Obama’s foreign policy unveiled

Reading time 3 min.

When Barack Obama delivered a key foreign policy address in Washington on Tuesday, he spoke in front of an array of US flags, from a podium emblazoned with the slogan, “Judgment to Lead”.

By Andrew Ward in Washington

Over the next few days, he will appear alongside US commanders and troops in Iraq and Afghanistan and meet several world leaders during a week-long tour of the Middle East and Europe.

His closely choreographed stint of foreign policy speeches and travel marks a crucial moment in Mr Obama’s campaign, as he seeks to tackle widespread doubts among US voters about his qualifications to be commander-in-chief.

A Washington Post poll this week showed that only 48 per cent of voters believed that the 46-year-old first-term senator would make an effective military leader, compared with 70 per cent who expressed trust in John McCain, his Republican rival for the presidency.

Surveys are showing record levels of dissatisfaction with the country’s direction, amid mounting economic and financial turmoil, so the political winds are blowing strongly in favour of the Democrats ahead of November’s election.

Yet an average of recent national polls shows Mr Obama only 4 percentage points ahead of Mr McCain – a narrow margin that many analysts attribute to wariness about the Democrat’s inexperience.
Charlie Cook, the pollster and publisher of the Cook Political Report, says the election is less a contest between two candidates than a referendum on Mr Obama’s readiness to lead.

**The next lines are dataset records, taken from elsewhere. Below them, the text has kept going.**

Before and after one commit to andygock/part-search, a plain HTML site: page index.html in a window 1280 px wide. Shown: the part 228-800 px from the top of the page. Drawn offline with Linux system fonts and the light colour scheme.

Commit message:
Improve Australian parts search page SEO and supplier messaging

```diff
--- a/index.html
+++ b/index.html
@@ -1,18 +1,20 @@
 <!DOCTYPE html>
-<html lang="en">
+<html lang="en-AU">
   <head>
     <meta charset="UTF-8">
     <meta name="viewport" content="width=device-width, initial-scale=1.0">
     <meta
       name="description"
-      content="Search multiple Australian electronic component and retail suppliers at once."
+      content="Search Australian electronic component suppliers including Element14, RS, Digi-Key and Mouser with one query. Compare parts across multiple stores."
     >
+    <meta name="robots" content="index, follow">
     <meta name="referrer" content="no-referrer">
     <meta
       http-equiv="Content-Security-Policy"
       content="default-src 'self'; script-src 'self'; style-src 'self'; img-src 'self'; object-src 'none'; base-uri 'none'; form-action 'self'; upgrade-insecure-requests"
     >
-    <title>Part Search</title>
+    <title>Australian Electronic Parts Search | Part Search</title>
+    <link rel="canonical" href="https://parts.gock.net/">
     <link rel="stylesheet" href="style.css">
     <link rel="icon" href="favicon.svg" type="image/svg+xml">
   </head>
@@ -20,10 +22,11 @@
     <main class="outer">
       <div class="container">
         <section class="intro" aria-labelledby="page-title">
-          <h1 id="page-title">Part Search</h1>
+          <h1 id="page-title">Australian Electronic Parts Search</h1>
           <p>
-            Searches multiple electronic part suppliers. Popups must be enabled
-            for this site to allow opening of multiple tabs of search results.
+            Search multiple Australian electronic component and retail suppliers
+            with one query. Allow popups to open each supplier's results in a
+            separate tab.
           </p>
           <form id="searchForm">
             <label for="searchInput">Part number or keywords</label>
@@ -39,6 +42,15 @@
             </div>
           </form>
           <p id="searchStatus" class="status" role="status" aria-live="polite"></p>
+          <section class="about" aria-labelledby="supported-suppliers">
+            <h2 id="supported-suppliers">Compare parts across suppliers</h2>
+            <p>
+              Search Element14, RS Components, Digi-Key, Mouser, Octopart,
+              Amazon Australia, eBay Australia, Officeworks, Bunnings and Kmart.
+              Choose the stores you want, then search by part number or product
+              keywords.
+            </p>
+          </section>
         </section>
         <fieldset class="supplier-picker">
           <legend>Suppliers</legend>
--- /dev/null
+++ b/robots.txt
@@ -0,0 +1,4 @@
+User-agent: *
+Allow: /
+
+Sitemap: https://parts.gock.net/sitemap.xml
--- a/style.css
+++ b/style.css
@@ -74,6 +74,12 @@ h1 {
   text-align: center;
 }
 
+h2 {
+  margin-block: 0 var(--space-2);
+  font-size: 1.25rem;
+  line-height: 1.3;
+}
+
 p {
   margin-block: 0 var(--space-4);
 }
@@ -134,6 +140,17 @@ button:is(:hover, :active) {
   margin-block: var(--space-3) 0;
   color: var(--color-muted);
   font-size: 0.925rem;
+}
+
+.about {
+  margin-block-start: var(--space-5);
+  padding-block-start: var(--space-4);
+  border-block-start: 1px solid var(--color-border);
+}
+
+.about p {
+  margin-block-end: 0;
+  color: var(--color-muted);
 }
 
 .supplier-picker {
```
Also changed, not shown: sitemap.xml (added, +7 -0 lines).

“John McCain is damn near irrelevant to this election,” he says. “This election is all about whether voters reach a comfort level with the idea of Barack Obama as president.”

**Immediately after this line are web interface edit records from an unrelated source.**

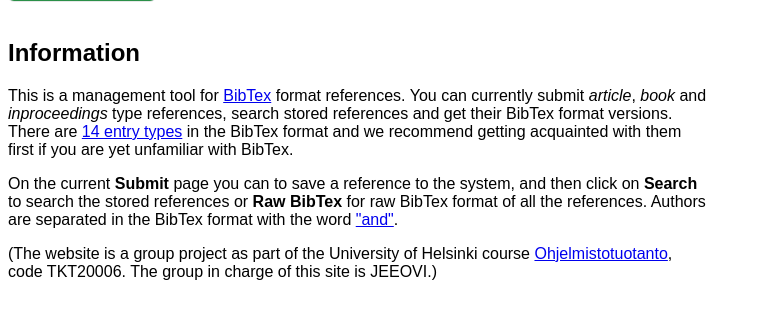
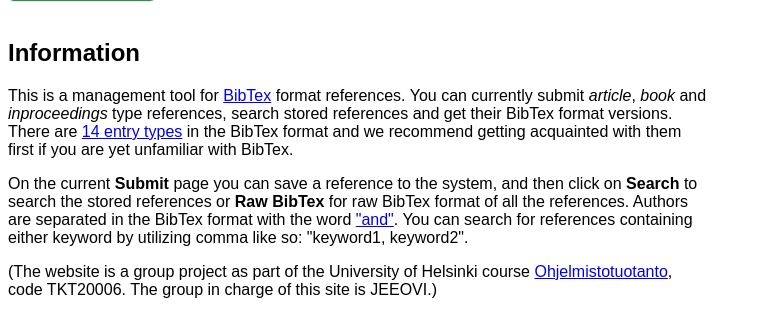
Before and after one commit to 3nd3r1/viiteri, a Flask app: page / in a window 1280 px wide. Shown: the part 622-937 px from the top of the page, without its empty margins (0-761 px from the left). Before the commit the page ends 902 px from the top, so only its background shows below. Run offline with Flask 3, Linux system fonts and the light colour scheme.

Commit message:
Maininta OR-hausta

```diff
--- a/viiteri/templates/add.html
+++ b/viiteri/templates/add.html
@@ -32,11 +32,13 @@
         </p>
 
         <p>
-            On the current <b>Submit</b> page you can to save a reference to the system,
+            On the current <b>Submit</b> page you can save a reference to the system,
             and then click on <b>Search</b> to search the stored references or
             <b>Raw BibTex</b> for raw BibTex format of all the references.
             Authors are separated in the BibTex format with the word
             <a href="https://www.bibtex.com/f/author-field/">"and"</a>.
+            You can search for references containing either keyword by utilizing
+            comma like so: "keyword1, keyword2".
         </p>
 
         <p>
```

Mr McCain is striving to ensure that his opponent falls short of that threshold. As a Vietnam war veteran, former prisoner-of-war and foreign policy specialist, his national security credentials are already well-established in voters’ minds.

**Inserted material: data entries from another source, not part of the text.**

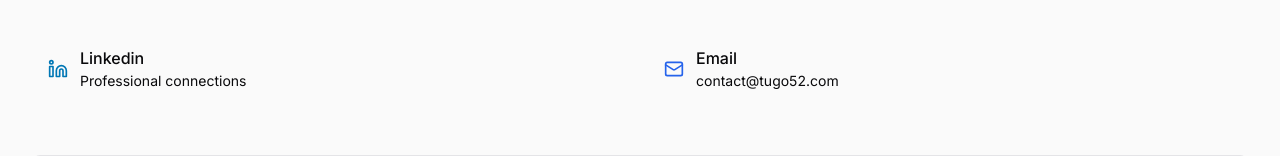
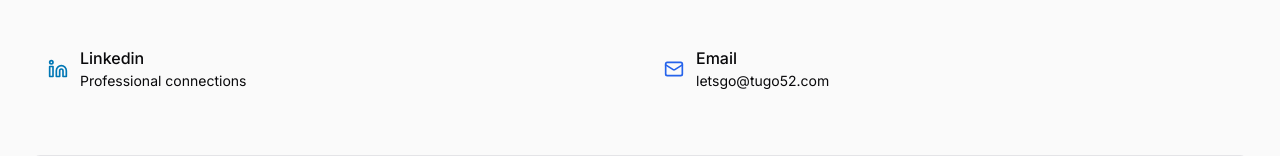
Before and after one commit to thallesfreitas/tugo52, a Next.js app: page /en/contact in a window 1280 px wide. Shown: the part 294-450 px from the top of the page. Built offline with nearby package versions, Linux system fonts and the light colour scheme.

Commit message:
Tugo front - change mail

```diff
--- a/messages/en.json
+++ b/messages/en.json
@@ -158,7 +158,7 @@
       },
       "media4": {
         "title": "Email",
-        "text": "contact@tugo52.com"
+        "text": "letsgo@tugo52.com"
       }
     },
     "form": {
--- a/messages/pt.json
+++ b/messages/pt.json
@@ -159,7 +159,7 @@
       },
       "media4": {
         "title": "Email",
-        "text": "contact@tugo52.com"
+        "text": "letsgo@tugo52.com"
       }
     },
     "form": {
--- a/src/components/pages/contact/contact-social-media.tsx
+++ b/src/components/pages/contact/contact-social-media.tsx
@@ -32,7 +32,7 @@ export default function ContactSocialMedia() {
         </div>
       </ContactCardSocial>
 
-      <ContactCardSocial href="mailto:contato@tugo52.com">
+      <ContactCardSocial href="mailto:letsgo@tugo52.com">
         <Mail className="h-5 w-5 mr-3 text-primary" />
         <div>
           <Title>{t("media4.title")}</Title>
```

“I know how to win wars,” the Arizona senator said this week, leaving unspoken the suggestion that Mr Obama does not. “In wartime, judgment and experience matter … The commander-in-chief doesn’t get a learning curve.”

In his speech on Tuesday, Mr Obama reiterated his intention to withdraw all combat troops from Iraq within 16 months of taking office and to refocus attention on Afghanistan. He accepted that the US “surge” strategy had helped reduce violence in Iraq, but said the recent tactical gains could not reverse the underlying strategic failure of the war.

Mr Cook believes that nothing the candidates say on the wars between now and November is going to make much difference to most voters. “People who are going to vote for McCain because of Iraq are already locked in. It’s the same with people who are going to vote for Obama because of the war,” he says.

The people whose votes are still up for grabs are the independents and “soft partisans”, who tend to make their choice based on “vague impressions and personalities”, according to Mr Cook.

Few of them will have heard or read about Mr Obama’s speech on Tuesday. But if they see television pictures of his international tour over the next few days and decide he looks like a convincing commander-in-chief, the trip may have served its primary purpose.

The financial Times

International  International news in general
Support Follow Afrik-News on Google News Newsletter